Guest Post – Len Klinker: Past President, Central Jersey Beekeepers Association
Before I give a few thoughts on long-term solutions for honeybee problems in NJ, I’d like to introduce myself. I am Len Klinker and have been a backyard beekeeper since 1997. I don’t have any degrees in Entomology, formal training, or professional experience with Honeybees. However, I have read a considerable amount and I think that I have been quite successful with beekeeping over the years.
My hives usually average about 100 pounds of honey and since 1997 I have only lost a few hives in the winter. Most of those were lost when I tried Russian bees with no traditional mite treatments. Most years I don’t lose any hives. I am a very hands-on Beekeeper and currently I use mite trapping in drone comb. I use Api-guard as a late summer treatment. I personally let most of my hives re-queen themselves and buy a queen if I want to inject new genetics or I have an emergency situation. I usually do this in the summer when I know that locally produced queens are available and well mated.
At the present time and for the foreseeable future, I think we have two major problems to deal with in New Jersey. The first is Varroa mites that have been plaguing us since the middle 80’s. Along with the Varroa mite comes a host of diseases and viruses. The second problem is the advent of African genetics and the increasing probability these genetics will find their way to New Jersey. This is likely to occur because Africanized honeybees are now in Georgia where many of us have traditionally purchased bees and queens.
In New Jersey, the majority of bees and queens are purchased in early Spring. This is a problem for a beekeeper who needs to restart a hive since local bees and local queens are not available until early May in New Jersey. So, where does a NJ beekeeper get bees? Georgia is often the source. Africanized bees have now moved into Georgia and I think that we might start to see problems with open-mated queens from Georgia sooner rather than later.
I think we can all agree that we need to limit the amount of Africanized genetics we import as much as possible. I know that I and many of my fellow beekeepers would not keep bees here if they were to turn ‘nasty’ because we have neighbors close by and the potential liability would become too great. Besides, who wants to keep nasty bees?
What can be done to remedy that situation? Over-wintered nucleus hives is the only solution I have heard about. I know Ed and Mary Kosenski have been overwintering nucleus hives and have basically worked out the kinks. The general idea is to do hive splits in July. Along with this, you introduce a queen with desirable genetics. I would suggest a queen that has been selected for mite and disease resistance. Some research has also suggested that queens selected and bred locally for performance and overwintering are advantageous. Build this hive up for the rest of the summer and you have a strong new queen that overwinters well, that will resist swarming the following spring, and will likely produce a good honey crop. The nucleus hive can then be used next spring to replace a dead-out or be combined with a weak or queenless colony.
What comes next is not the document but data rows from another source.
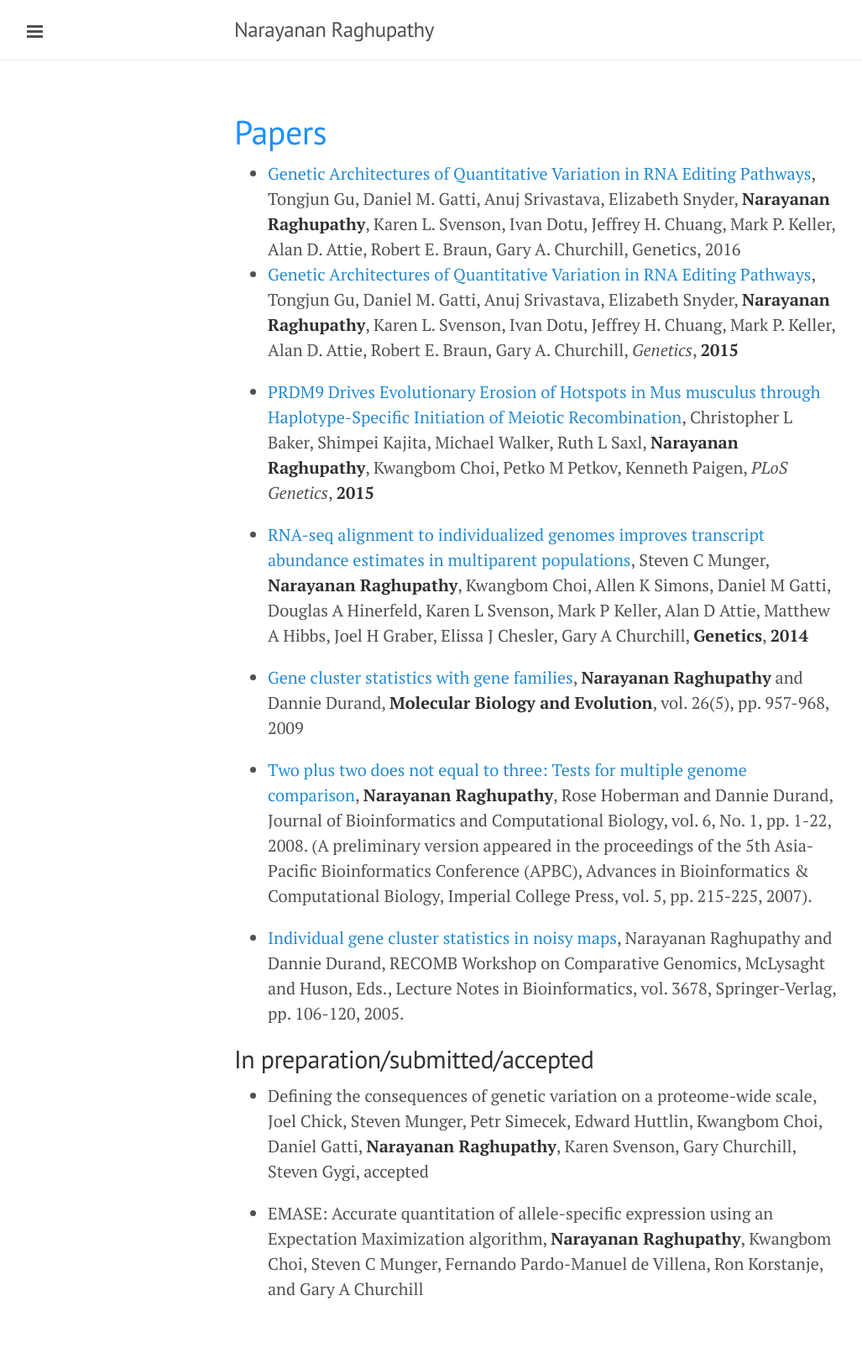
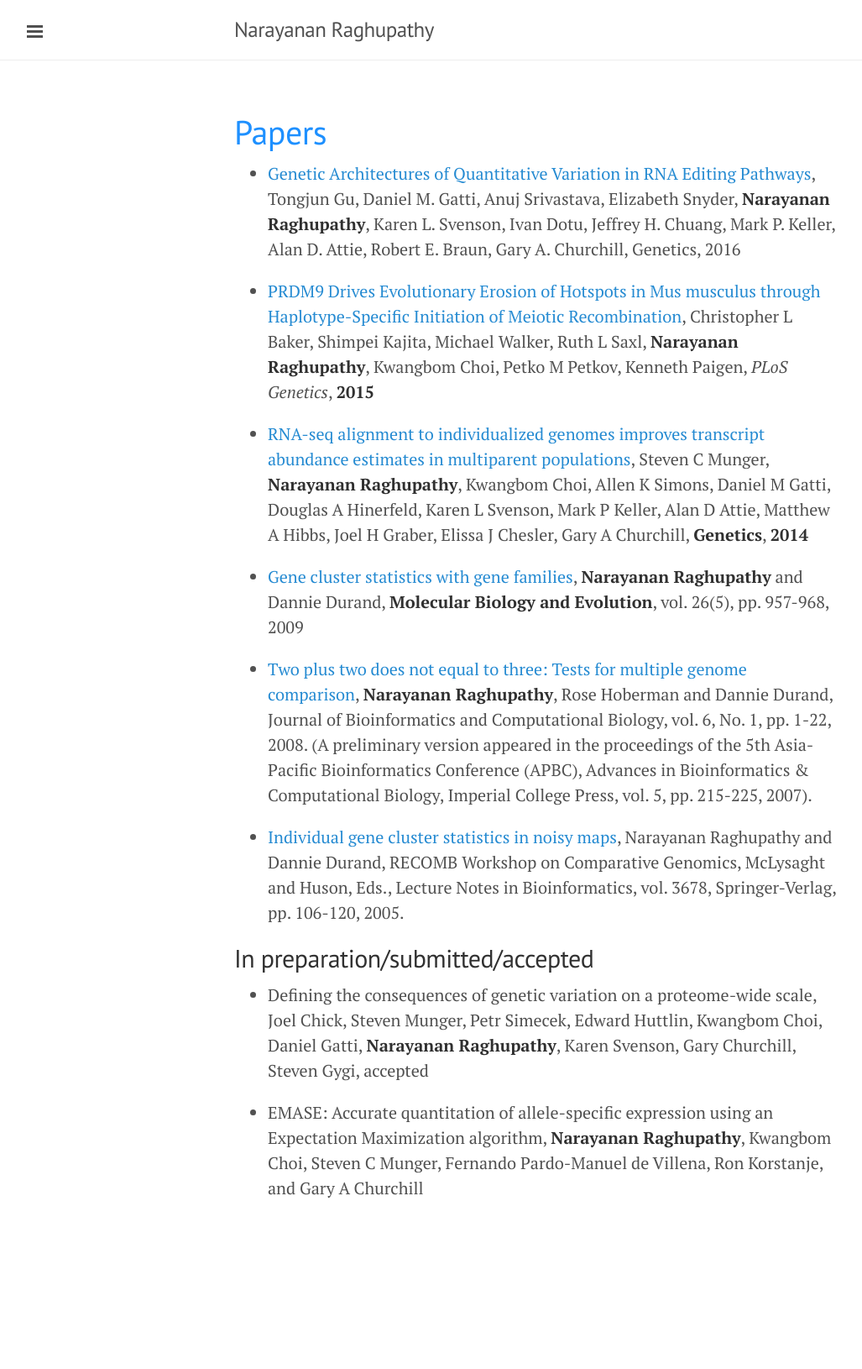
Before and after one commit to narayananr/narayananr.github.io, a Jekyll site: the page built from papers.md, in a window 1280 px wide. Shown: the whole page at 84% size, without its empty margins (1-1028 px from the left). Built offline with Jekyll 4.4.1, drawn with Linux system fonts in a browser that asks for light colours; Markdown is read by kramdown in place of the engine named in the settings; after the commit the page ends 1510 px from its top, so only the background shows below that.

```diff
--- a/papers.md
+++ b/papers.md
@@ -3,7 +3,6 @@ layout: page
 title: <font color="DodgerBlue">Papers</font>
 ---
 * [Genetic Architectures of Quantitative Variation in RNA Editing Pathways](http://www.genetics.org/content/early/2015/11/24/genetics.115.179481.abstract), Tongjun Gu, Daniel M. Gatti, Anuj Srivastava, Elizabeth Snyder, **Narayanan Raghupathy**, Karen L. Svenson, Ivan Dotu, Jeffrey H. Chuang, Mark P. Keller, Alan D. Attie, Robert E. Braun, Gary A. Churchill,  Genetics, 2016
-* [Genetic Architectures of Quantitative Variation in RNA Editing Pathways](http://intl.genetics.org/content/202/2/787), Tongjun Gu, Daniel M. Gatti, Anuj Srivastava, Elizabeth Snyder, **Narayanan Raghupathy**, Karen L. Svenson, Ivan Dotu, Jeffrey H. Chuang, Mark P. Keller, Alan D. Attie, Robert E. Braun, Gary A. Churchill, *Genetics*, **2015**
 
 * [PRDM9 Drives Evolutionary Erosion of Hotspots in Mus musculus through Haplotype-Specific Initiation of Meiotic Recombination](http://journals.plos.org/plosgenetics/article?id=10.1371/journal.pgen.1004916#pgen-1004916-g007), Christopher L Baker, Shimpei Kajita, Michael Walker, Ruth L Saxl, **Narayanan Raghupathy**, Kwangbom Choi, Petko M Petkov, Kenneth Paigen, *PLoS Genetics*, **2015**
 
```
If you use a mite and disease resistant queen, you will help with the long-term goal of building-up good genetics in New Jersey. Most of the genetics we need are recessive. That means that they have to come both from the queen and the drones to be effective. So, for us to be successful on this front, a majority of beekeepers need to get on board. Otherwise, your homegrown queen will mate with the boy next door with no genetic resistance and resistance will not be observed in the resulting population.
And what about the issue concerning mites and diseases? There are at least several lines of bees that are being selected for mite and disease resistance. Three that come to mind are the Russian, Minnesota Hygienic, and the New World Carniolan lines. Personally, I have always liked the New World Carniolan bees. As far as I know, Ed and Mary are the only folks that produce New World Carniolan queens on the East coast of the US. What about queens from Georgia? I believe they are mass-produced from a few breeder queens and I don’t remember the producers ever suggesting that they are selecting for mite and disease resistance. My opinion is they are selected for production and are not particularly good at overwintering in NJ. That is not a good path for long-term honeybee viability in NJ. One thing is clear to me. As long as we continue bringing in non-resistant queens that dilute the gene pool, we will not make any headway with our major problems. A majority of beekeepers need to get on board to make a dent in this problem and move towards a long-term solution.
In summary, I think we need to inject good genetics into our New Jersey gene pool and stop diluting that same gene pool with non-resistant queens. We should start asking our queen producers what their selection criteria is and we should refuse to buy queens that are from non-resistant stock. We should also stop buying queens from areas where Africanized bees are making in-roads. And lastly, we should change the way we make up for hive losses or we will be fighting a losing battle that will eventually destroy backyard beekeeping in NJ.